Erik Gibbs

The flag of Maine waving from a flagpole

Maine’s legislative journey with LD1777, the bill aimed at legalizing online casinos, has been a tumultuous one. The bill, which would have granted the state’s tribes exclusive rights to offer online casino games, was narrowly defeated Tuesday in the House of Representatives with 74 votes against and 71 in favor.

Despite the setback, the bill’s sponsor, Rep. Laura D. Supica, managed to have the motion sent from the House to the Senate for consideration, leaving a glimmer of hope for its revival. This legislative maneuvering indicates that while the path to legalization is challenging, it is not entirely closed off. The Senate could still pass the bill, and if it does, the House would have the opportunity to reconsider its stance.

The bill aimed to benefit Maine’s indigenous tribes, the Wabanaki Nations, which include the Mi’kmaq Nation, the Houlton Band of Maliseet Indians, the Passamaquoddy Tribe, and the Penobscot Nation. It would have given them exclusive rights to operate online casinos alongside their existing mobile sports betting offerings.

Proponents argued this would create new jobs and boost the state’s economy. Additionally, regulating online casinos could capture revenue already flowing to out-of-state platforms. There would be a 16% tax rate that would potentially generate more than $3.8 million in the next fiscal year, according to previous state-led studies.

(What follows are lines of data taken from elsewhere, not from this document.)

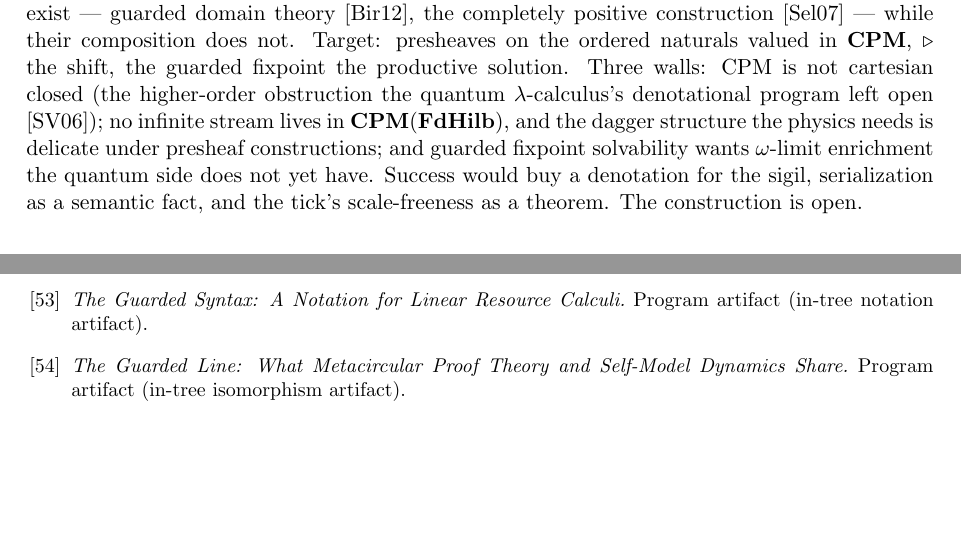
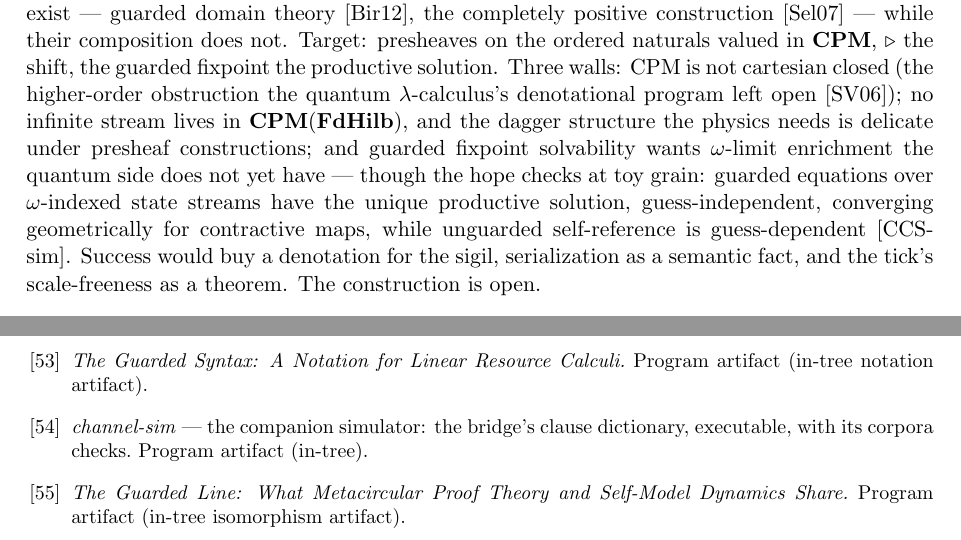
Before and after one commit to jmars/physical-iso, a LaTeX paper (latex/main.tex): two parts of pages 4 and 10 of 10, joined at a grey line, cut so that both start at the same text, the shorter picture padded with empty space. Compiled offline with pdfLaTeX.

Commit message:
exp_guarded: QGDT wall 3 at toy grain — the convergence experiment; §3.6 carries it
channel-sim/exp_guarded.py (6/6 assertions): the §3.6 target's solvability hope,
computationally checked in the state-stream fragment —
- GUARDED PRODUCTIVITY: X = ⟨σ₀, G∘▷X⟩ over ω-indexed state streams has the
  unique productive solution; three wild initial guesses unfold to identical
  streams (guess-independence — the topos-of-trees colimit behavior, executable);
- GUARDED CONTRACTION: with depolarizing G (η=0.6), trace distance to the fixed
  point decays as d_t = η^t·d₀ TO THE DIGIT (0.300/0.180/0.0648/0.0084) — the
  Banach-style picture;
- UNGUARDED PATHOLOGIES: instant self-reference is guess-dependent (no unique
  solution); the anti-guarded future-reading equation never stabilizes.
In-flight self-catch: the first trace-distance formula (0.5|Tr(a−b)|) was
identically zero on equal-trace states — a vacuous check; the printed d₀=0.00
gave it away. Now the true trace norm.

paper.md §3.6 wall 3 now carries the result ("the hope is checkable at toy
grain, and it checks: unique productive solution, guess-independent,
prefix-stabilizing, geometric convergence; unguarded guess-dependent
[CCS-sim]"), paid for by two §3.6 trims (10,991/11,000). latex synced with a
[CCS-sim] bibitem (a key mismatch caught in-flight); compiled clean, 10 pages.
Gates: paper-check ALL GREEN, sync-check ALL GREEN. Walls 1–2 untouched — QGDT
remains the open problem the position note carries to the community.

Reviewed-By: user cnc-review-159-round-1 tree 8139d643

```diff
--- a/latex/main.tex
+++ b/latex/main.tex
@@ -228,7 +228,10 @@ $\lambda$-calculus's denotational program left open [SV06]); no infinite
 stream lives in $\mathbf{CPM}(\mathbf{FdHilb})$, and the dagger structure
 the physics needs is delicate under presheaf constructions; and guarded
 fixpoint solvability wants $\omega$-limit enrichment the quantum side does
-not yet have. Success would buy a denotation for the sigil, serialization
+not yet have --- though the hope checks at toy grain: guarded equations over
+$\omega$-indexed state streams have the unique productive solution,
+guess-independent, converging geometrically for contractive maps, while
+unguarded self-reference is guess-dependent [CCS-sim]. Success would buy a denotation for the sigil, serialization
 as a semantic fact, and the tick's scale-freeness as a theorem. The
 construction is open.
 
@@ -536,6 +539,10 @@ artifact's \texttt{scripts/sync-check.sh}.
   Safe Agents.} Companion mechanization and paper (in-tree dcare artifact).
 \bibitem{GS} \emph{The Guarded Syntax: A Notation for Linear Resource
   Calculi.} Program artifact (in-tree notation artifact).
+\bibitem{CCS-sim} \emph{channel-sim} --- the companion simulator: the
+  bridge's clause dictionary, executable, with its corpora checks. Program
+  artifact (in-tree).
+
 \bibitem{GL} \emph{The Guarded Line: What Metacircular Proof Theory and
   Self-Model Dynamics Share.} Program artifact (in-tree isomorphism
   artifact).
```
Also changed, not shown: paper.md (+3 -3 lines), latex/main.pdf.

Opponents voiced concerns about potential gambling addiction and competition with existing brick-and-mortar casinos, which contribute significantly to state revenue. The bill’s defeat seemed to spell its end.

Two in one week

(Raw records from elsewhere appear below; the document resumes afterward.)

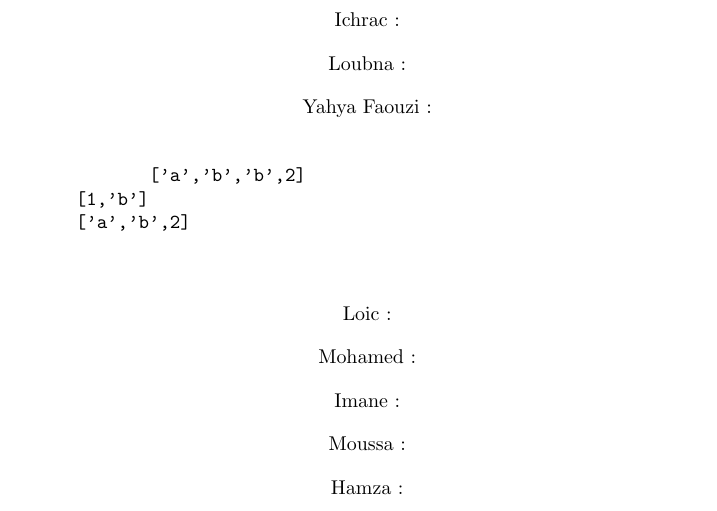
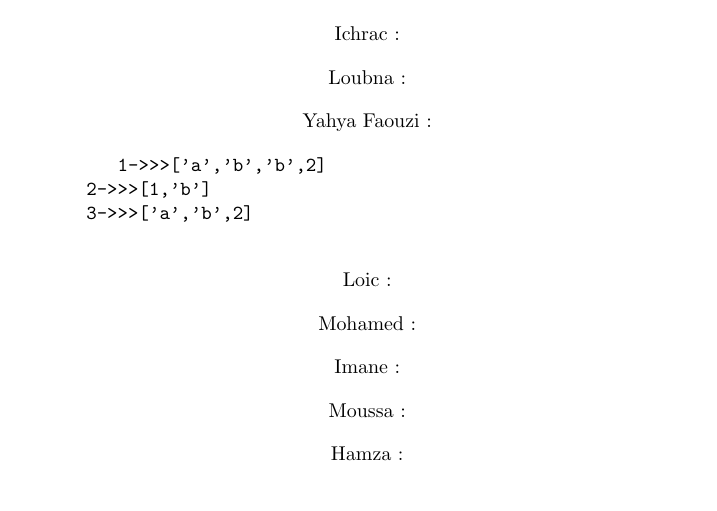
Before and after one commit to saad-el-harchi/CorrCollectTP3Python3YM22018, a LaTeX document (1544204784710_0_Corr3P.tex): part of page 2 of 3, cut so that both start at the same text. Compiled offline with pdfLaTeX.

Commit message:
Update 1544204784710_0_Corr3P.tex

```diff
--- a/1544204784710_0_Corr3P.tex
+++ b/1544204784710_0_Corr3P.tex
@@ -39,13 +39,10 @@ Correction s\'{e}rie 3 python
 	\end{center}
 
     	\begin{verbatim}
-
-            ['a','b','b',2]
-	    [1,'b']
-	    ['a','b',2]
-
+        	1->>>['a','b','b',2]
+	    	2->>>[1,'b']
+	    	3->>>['a','b',2]
         \end{verbatim}
-
 
 	\begin{center}
     		Loic :
```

Earlier in the week, Maryland’s attempt to legalize online casinos met its demise as the legislative session concluded on Monday without the bill advancing. The initiative, which had previously failed to progress last year, did not include online casino revenue in the state’s budget. This once again signaled a lack of legislative appetite for the measure.

Maryland’s bill, SB603, aimed to allow state casinos and VLT operators to offer online casinos, with additional licenses available to certain companies. However, concerns about the potential negative impact on existing VLT parlors and casinos contributed to the bill’s failure to gain traction.

Maine’s situation is unique in that the state’s tribes have been significant proponents of the bill. They view it as an opportunity to correct past wrongs and create economic development on tribal lands.

The state’s history of complex relations with its tribes adds a layer of significance to the bill’s potential passage. Gov. Janet Mills’ previous support for tribal-only legislation concerning sports betting suggests a possible alignment with the objectives of LD1777. However, her stance on this specific bill remains to be revealed.

If Maine were to succeed in legalizing online casinos, it would be a notable development, especially in light of Maryland’s failed initiative. Maine would become an example of how state-specific dynamics, such as the relationship between the government and indigenous tribes, can influence the outcome of such legislation.

The future of online casino legalization in both Maine and Maryland remains uncertain. However, the efforts in Maine, despite the recent defeat, suggest that the conversation is far from over. The state’s unique circumstances could still pave the way for it to become the next state to legalize online casinos.